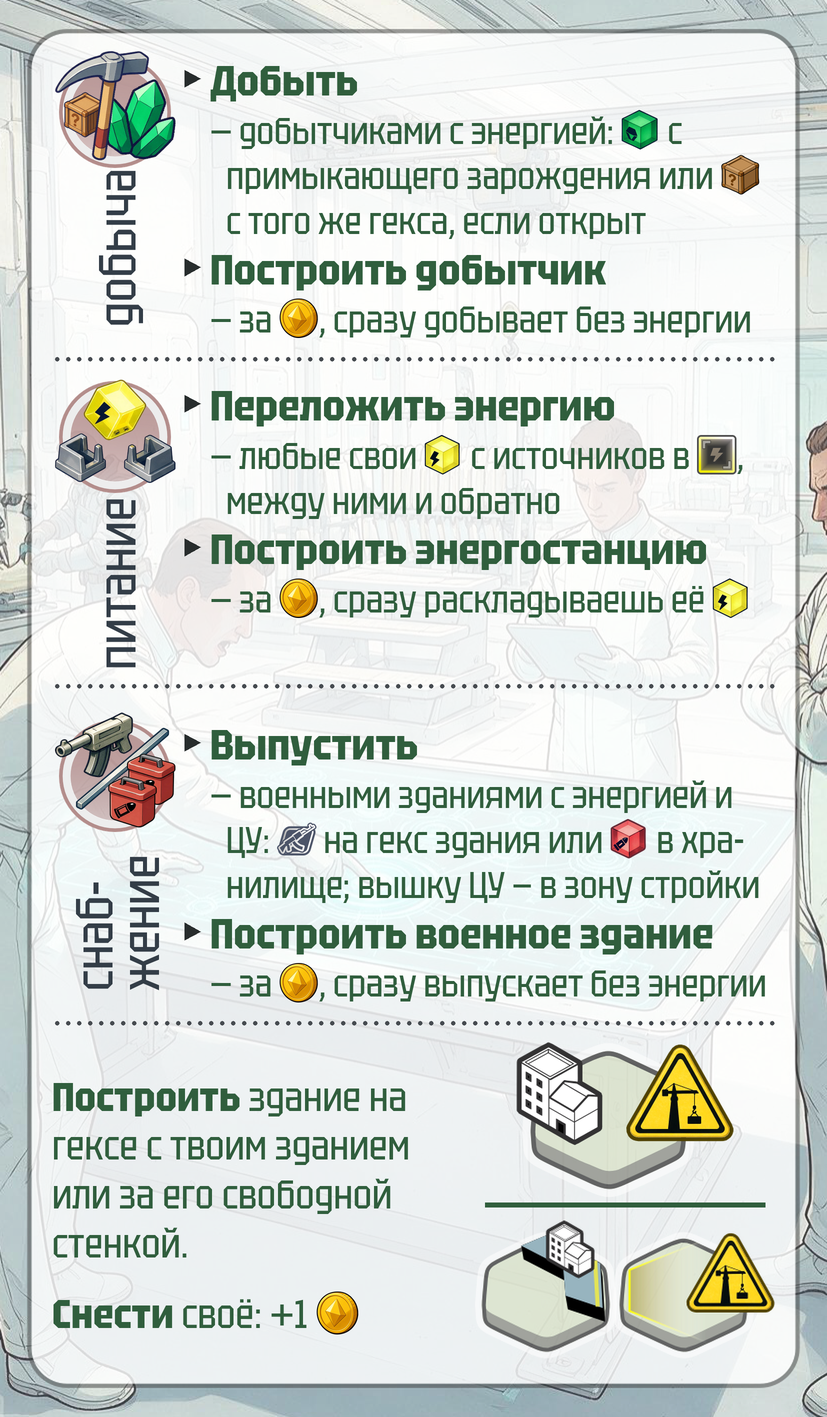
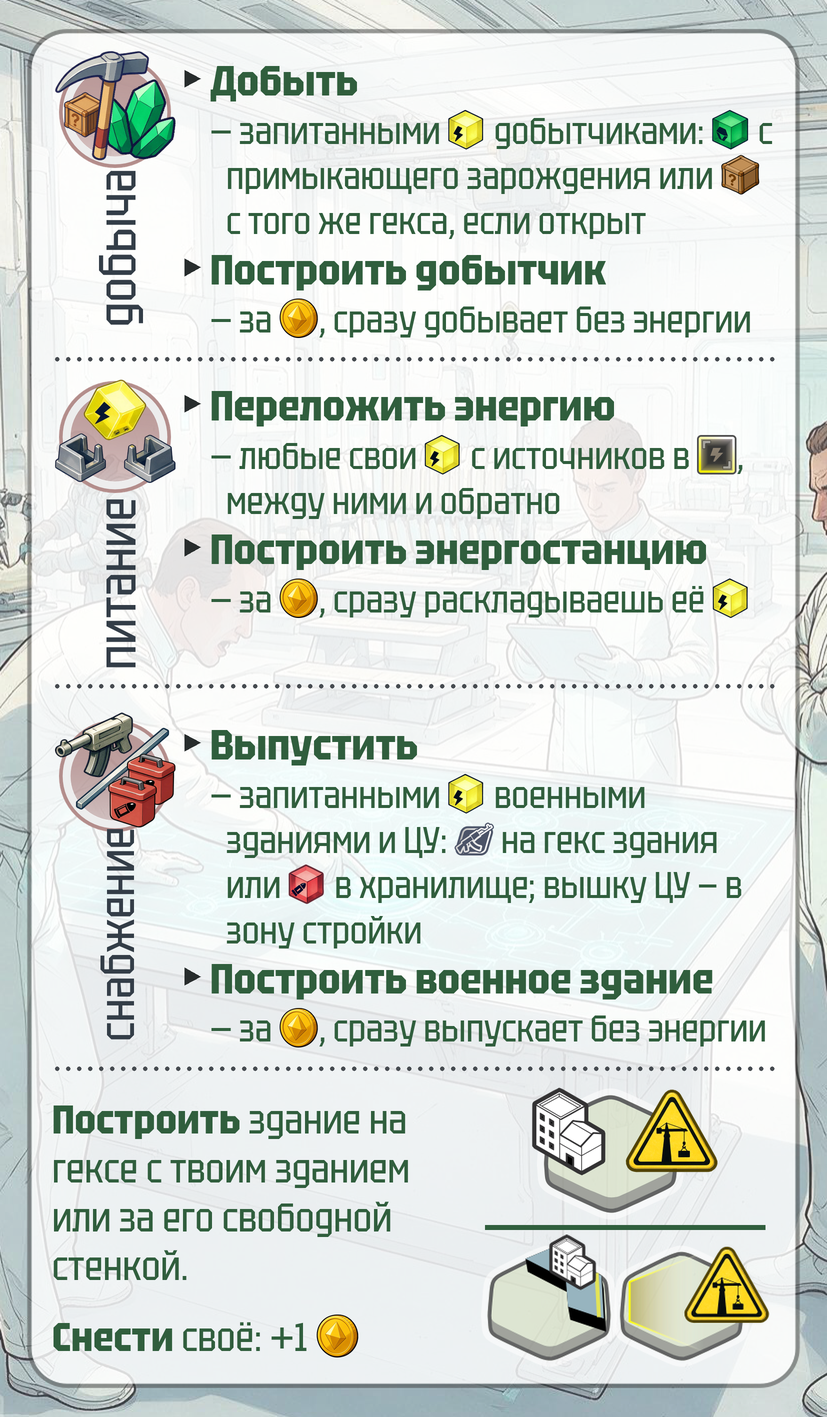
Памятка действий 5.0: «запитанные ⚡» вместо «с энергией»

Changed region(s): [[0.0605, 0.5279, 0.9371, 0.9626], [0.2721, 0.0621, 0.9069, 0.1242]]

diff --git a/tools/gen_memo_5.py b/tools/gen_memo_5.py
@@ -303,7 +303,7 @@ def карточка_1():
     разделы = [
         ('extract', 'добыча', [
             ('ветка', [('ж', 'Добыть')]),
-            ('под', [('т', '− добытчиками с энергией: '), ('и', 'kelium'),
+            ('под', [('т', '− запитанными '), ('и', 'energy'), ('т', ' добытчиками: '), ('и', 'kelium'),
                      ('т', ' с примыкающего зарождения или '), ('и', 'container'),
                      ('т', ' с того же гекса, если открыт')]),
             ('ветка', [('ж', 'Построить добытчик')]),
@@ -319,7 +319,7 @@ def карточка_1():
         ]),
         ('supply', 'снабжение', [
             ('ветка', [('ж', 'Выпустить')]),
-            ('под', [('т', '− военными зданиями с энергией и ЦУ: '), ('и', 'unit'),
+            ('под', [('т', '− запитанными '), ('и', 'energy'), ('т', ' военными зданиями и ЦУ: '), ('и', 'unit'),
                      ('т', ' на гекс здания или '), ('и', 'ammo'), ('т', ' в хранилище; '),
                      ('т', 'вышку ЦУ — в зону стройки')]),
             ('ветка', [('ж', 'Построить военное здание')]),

....

REQUIRED WORK –
Set the lines down exactly as they stand, beginning at the one that contains "0.0621, 0.9069, 0.1242]]" and stopping after the last line of the entries above.

ANSWER TO THIS PROBLEM –
Changed region(s): [[0.0605, 0.5279, 0.9371, 0.9626], [0.2721, 0.0621, 0.9069, 0.1242]]

diff --git a/tools/gen_memo_5.py b/tools/gen_memo_5.py
@@ -303,7 +303,7 @@ def карточка_1():
     разделы = [
         ('extract', 'добыча', [
             ('ветка', [('ж', 'Добыть')]),
-            ('под', [('т', '− добытчиками с энергией: '), ('и', 'kelium'),
+            ('под', [('т', '− запитанными '), ('и', 'energy'), ('т', ' добытчиками: '), ('и', 'kelium'),
                      ('т', ' с примыкающего зарождения или '), ('и', 'container'),
                      ('т', ' с того же гекса, если открыт')]),
             ('ветка', [('ж', 'Построить добытчик')]),
@@ -319,7 +319,7 @@ def карточка_1():
         ]),
         ('supply', 'снабжение', [
             ('ветка', [('ж', 'Выпустить')]),
-            ('под', [('т', '− военными зданиями с энергией и ЦУ: '), ('и', 'unit'),
+            ('под', [('т', '− запитанными '), ('и', 'energy'), ('т', ' военными зданиями и ЦУ: '), ('и', 'unit'),
                      ('т', ' на гекс здания или '), ('и', 'ammo'), ('т', ' в хранилище; '),
                      ('т', 'вышку ЦУ — в зону стройки')]),
             ('ветка', [('ж', 'Построить военное здание')]),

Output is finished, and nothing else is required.